    where do you think the money (ie. fuel) to perpetuate this cycle comes from…? lets just say, it ain’t bank loans…?! it comes from YOU.

    no free lunch.

  24. Scott says:

    re: “no free lunch”

    I’m speaking from the perspective from someone who bought an 1199, I’m not looking for a free lunch. I also understand economics, and that Ducati needs the bike to be profitable. I’m just saying that with only a $3k price difference between the two bikes, it’s not a terribly attractive value proposition with all of the component downgrades on the 899. By all means, if you still want an 899 at $15k over a used 1199 at about the same or a new one at $18k, buy one! It’ll probably be brilliant.

  25. Aaron says:


    Scott, I have to agree with you; it is ridiculous that the display and rear suspension linkage are not being offered from the 1199 and I thought this as soon as the pics were released, especially when there is only 3K price difference. In additional to those two items you will be conceding a more expensive single sided swing arm, a larger displacement engine, and brakes. All of the latter items and more that I did not list are understandable.
    As a perspective buyer, that is my position.

    With that being said, I am looking forward to the ride reviews of this beautiful motorcycle. I believe that this bike is definitely built for the road and seems as though it should be a road friendly Ducati; given the fact that it is comes with a 180 section rear tire, an aggressive 44 tooth rear sprocket, a more comfortable seat, and a progressive rear suspension setting. I hope that they are not compensating for a fueling/throttle response issue with the 44 tooth rear sprocket.

  26. Rawdzll says:

    Without the SSS or LED lights it has definitely lost some style points.
    Kinda Looks like an R6 and a 954 fireblade got drunk one night and 9 months later…

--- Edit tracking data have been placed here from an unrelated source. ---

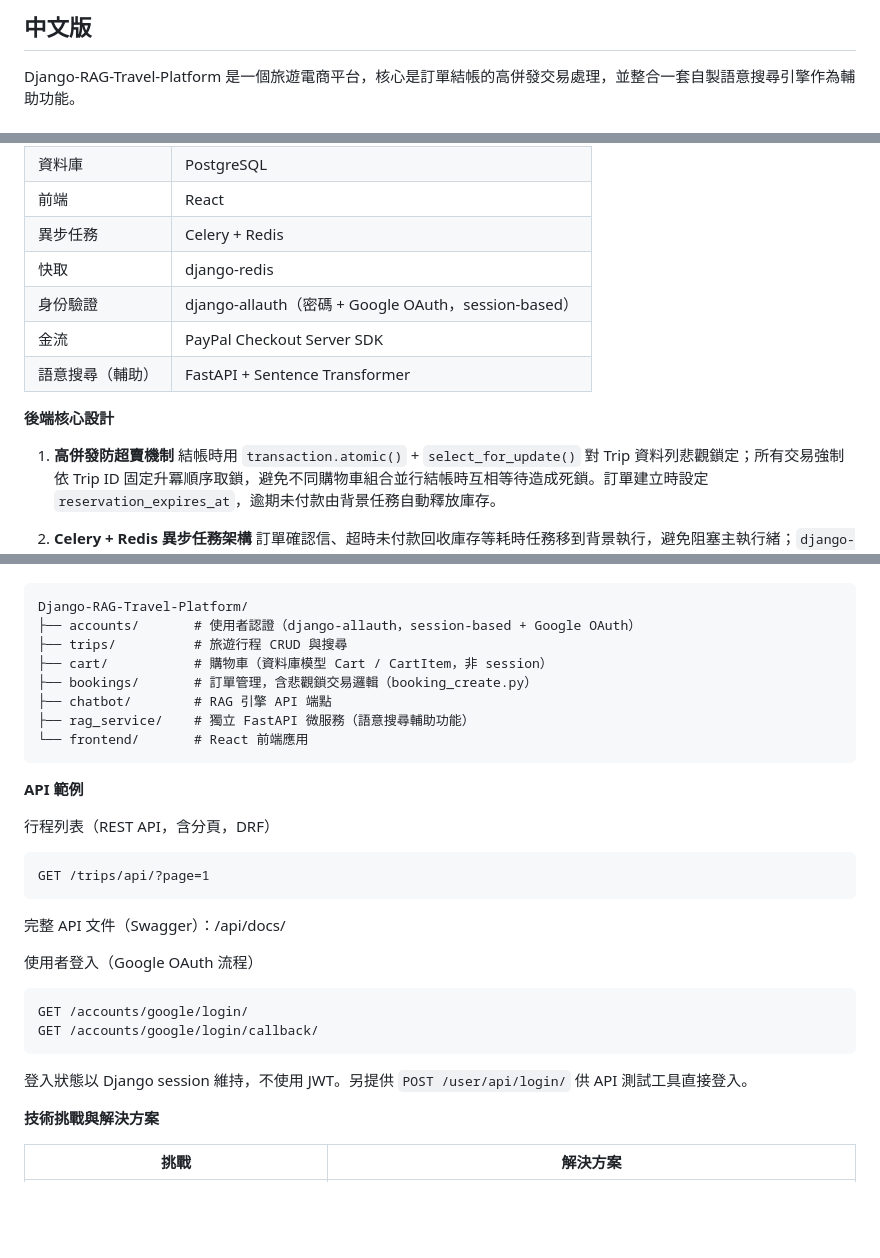
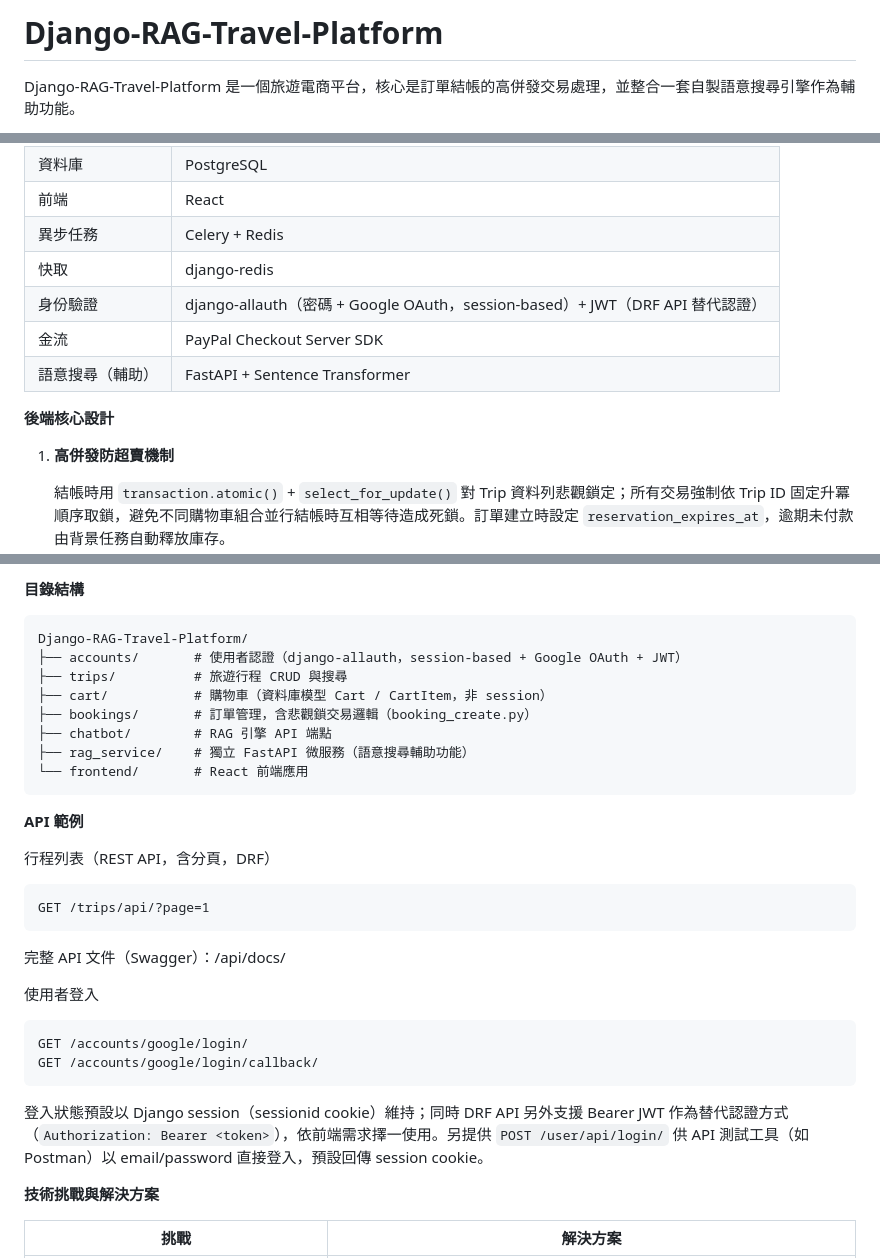
Before and after one commit to mofanchang/Django-RAG-Travel-Platform, a Markdown page: README.md, 3 parts joined by grey strips. GitHub-like rendering; blank space fills up the shorter version.

````diff
--- a/README.md
+++ b/README.md
@@ -1,3 +1,3 @@
-## 中文版
+# Django-RAG-Travel-Platform
 
 Django-RAG-Travel-Platform 是一個旅遊電商平台，核心是訂單結帳的高併發交易處理，並整合一套自製語意搜尋引擎作為輔助功能。
@@ -11,12 +36,13 @@ Django-RAG-Travel-Platform 是一個旅遊電商平台，核心是訂單結帳
 | 前端 | React |
 | 異步任務 | Celery + Redis |
 | 快取 | django-redis |
-| 身份驗證 | django-allauth（密碼 + Google OAuth，session-based） |
+| 身份驗證 | django-allauth（密碼 + Google OAuth，session-based）+ JWT（DRF API 替代認證） |
 | 金流 | PayPal Checkout Server SDK |
 | 語意搜尋（輔助） | FastAPI + Sentence Transformer |
 
 **後端核心設計**
 
 1. **高併發防超賣機制**
+
    結帳時用 `transaction.atomic()` + `select_for_update()` 對 Trip 資料列悲觀鎖定；所有交易強制依 Trip ID 固定升冪順序取鎖，避免不同購物車組合並行結帳時互相等待造成死鎖。訂單建立時設定 `reservation_expires_at`，逾期未付款由背景任務自動釋放庫存。
 
@@ -37,6 +141,7 @@ Django-RAG-Travel-Platform 是一個旅遊電商平台，核心是訂單結帳
+**目錄結構**
 ```
 Django-RAG-Travel-Platform/
-├── accounts/       # 使用者認證（django-allauth，session-based + Google OAuth）
+├── accounts/       # 使用者認證（django-allauth，session-based + Google OAuth + JWT）
 ├── trips/          # 旅遊行程 CRUD 與搜尋
 ├── cart/           # 購物車（資料庫模型 Cart / CartItem，非 session）
 ├── bookings/       # 訂單管理，含悲觀鎖交易邏輯（booking_create.py）
@@ -53,12 +158,12 @@ GET /trips/api/?page=1
 ```
 完整 API 文件（Swagger）：/api/docs/
 
-使用者登入（Google OAuth 流程）
+使用者登入
 ```
 GET /accounts/google/login/
 GET /accounts/google/login/callback/
 ```
-登入狀態以 Django session 維持，不使用 JWT。另提供 `POST /user/api/login/` 供 API 測試工具直接登入。
+登入狀態預設以 Django session（sessionid cookie）維持；同時 DRF API 另外支援 Bearer JWT 作為替代認證方式（`Authorization: Bearer <token>`），依前端需求擇一使用。另提供 `POST /user/api/login/` 供 API 測試工具（如 Postman）以 email/password 直接登入，預設回傳 session cookie。
 
 **技術挑戰與解決方案**
 
````
Also changed, not shown: other parts of README.md (+109 -3 lines).
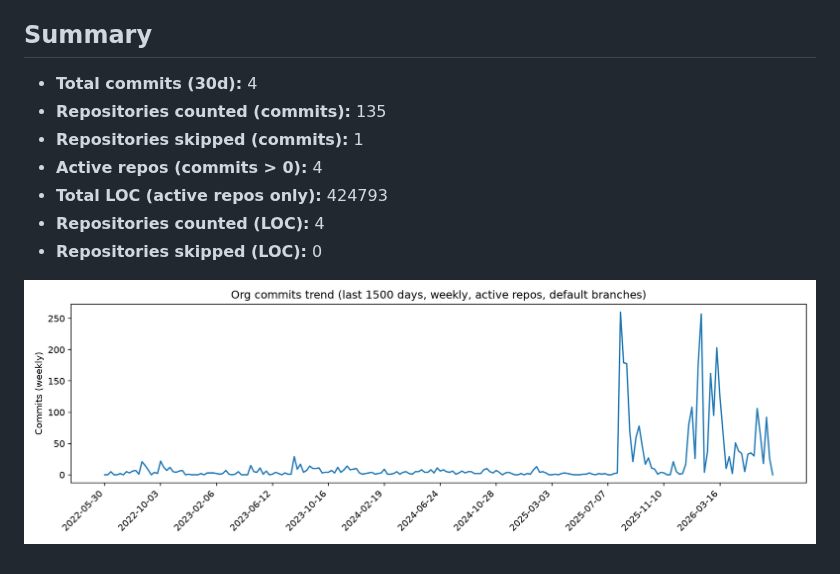
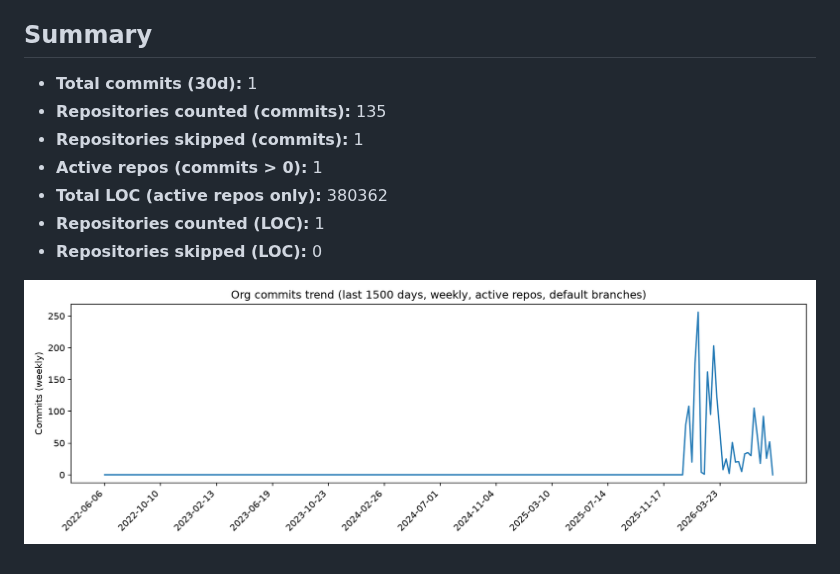
Before and after one commit to Ludo-MVP/stats, a Markdown page: commits.md, the part around one of its changes. Drawn GitHub-style; pictures changed too: commits_1500d.png.

Commit message:
Update org commit insights (30d summary + LOC + 1500d chart)

```diff
--- a/commits.md
+++ b/commits.md
@@ -7,11 +7,11 @@
 
 ## Summary
-- **Total commits (30d):** 4
+- **Total commits (30d):** 1
 - **Repositories counted (commits):** 135
 - **Repositories skipped (commits):** 1
-- **Active repos (commits > 0):** 4
-- **Total LOC (active repos only):** 424793
-- **Repositories counted (LOC):** 4
+- **Active repos (commits > 0):** 1
+- **Total LOC (active repos only):** 380362
+- **Repositories counted (LOC):** 1
 - **Repositories skipped (LOC):** 0
 
 ![Org commits trend (last 1500 days)](commits_1500d.png)
```
Also changed, not shown: other parts of commits.md (+2 -2 lines).
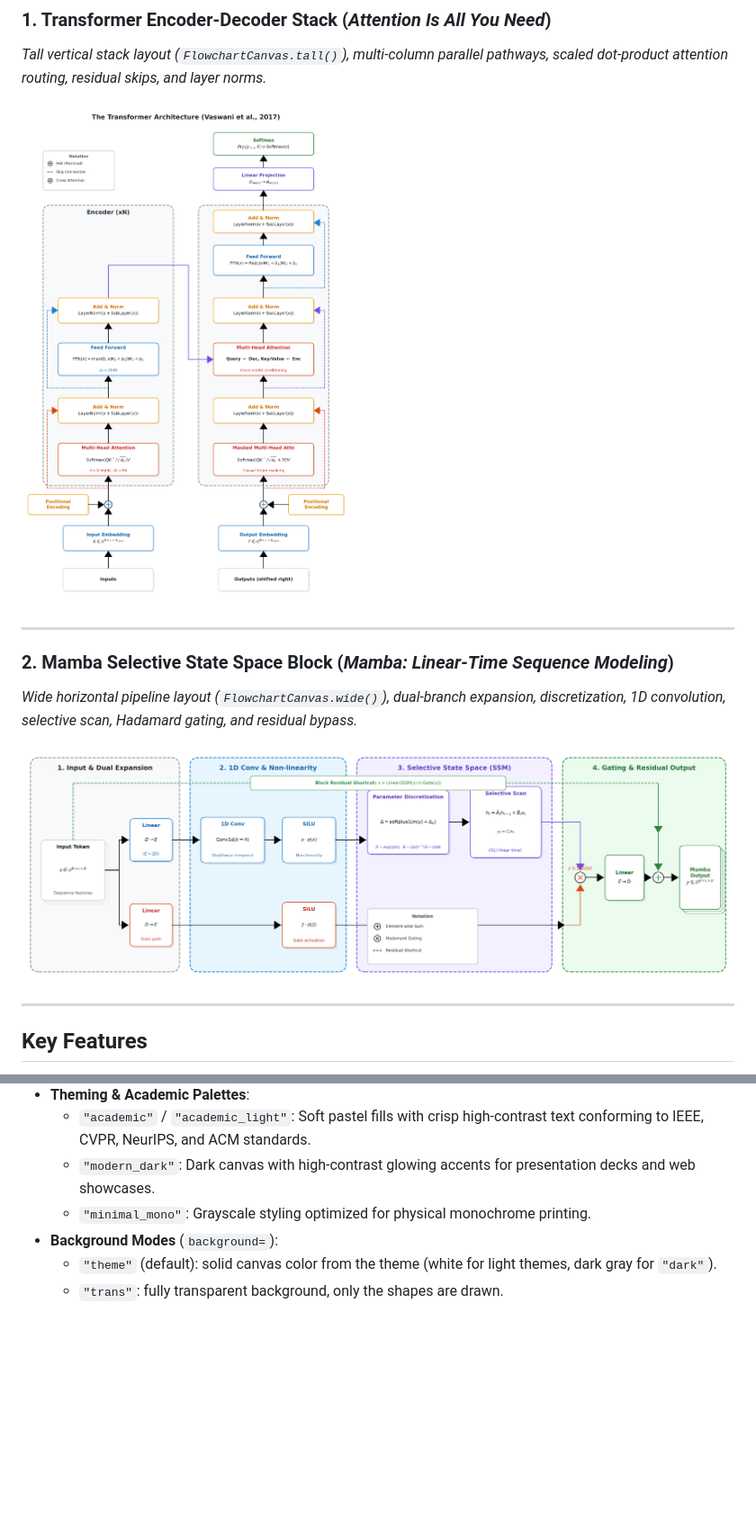
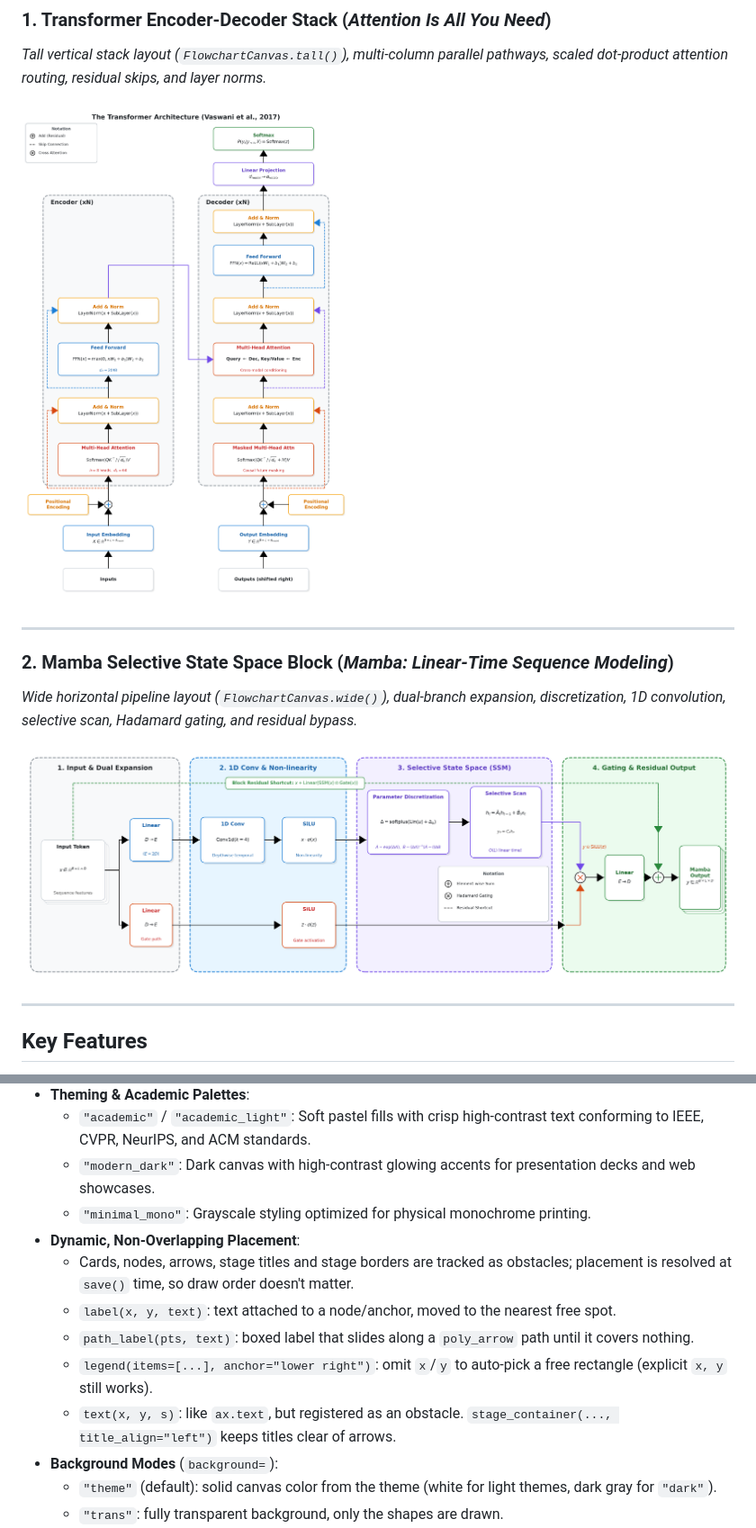
Before and after one commit to avalon-urex/mpl-flowchart-skill, a Markdown page: README.md, 2 parts joined by grey strips. Shown at 90% size. Drawn GitHub-style; pictures changed too: assets/example_mamba.png, assets/example_transformer.png; blank space fills up the shorter version.

```diff
--- a/README.md
+++ b/README.md
@@ -38,6 +38,12 @@ All diagrams below are programmatically synthesized via normalized vector geomet
   - `"academic"` / `"academic_light"`: Soft pastel fills with crisp high-contrast text conforming to IEEE, CVPR, NeurIPS, and ACM standards.
   - `"modern_dark"`: Dark canvas with high-contrast glowing accents for presentation decks and web showcases.
   - `"minimal_mono"`: Grayscale styling optimized for physical monochrome printing.
+- **Dynamic, Non-Overlapping Placement**:
+  - Cards, nodes, arrows, stage titles and stage borders are tracked as obstacles; placement is resolved at `save()` time, so draw order doesn't matter.
+  - `label(x, y, text)`: text attached to a node/anchor, moved to the nearest free spot.
+  - `path_label(pts, text)`: boxed label that slides along a `poly_arrow` path until it covers nothing.
+  - `legend(items=[...], anchor="lower right")`: omit `x`/`y` to auto-pick a free rectangle (explicit `x, y` still works).
+  - `text(x, y, s)`: like `ax.text`, but registered as an obstacle. `stage_container(..., title_align="left")` keeps titles clear of arrows.
 - **Background Modes** (`background=`):
   - `"theme"` (default): solid canvas color from the theme (white for light themes, dark gray for `"dark"`).
   - `"trans"`: fully transparent background, only the shapes are drawn.
```
Also changed, not shown: SKILL.md (+2 -0 lines), 5 other files.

  27. Fed-up says:

    I’ve been a Ducati owner for 14 years. What pieces of junk they are building since the 998 series.

  28. Damo says:


    Yeah gods forbid they make more reliable bikes, with longer service intervals and new technology.

  29. mikeylikesit says:

    The 15k price point vs. 14k or 13k has to be because the 899 has a fuel gauge. Am I the only one who thinks the lack of fuel gauge on the 1199 is ridiculadunk? Reminds me of years ago when the gas gauge on my VW went out and I was constantly checking the trip meter.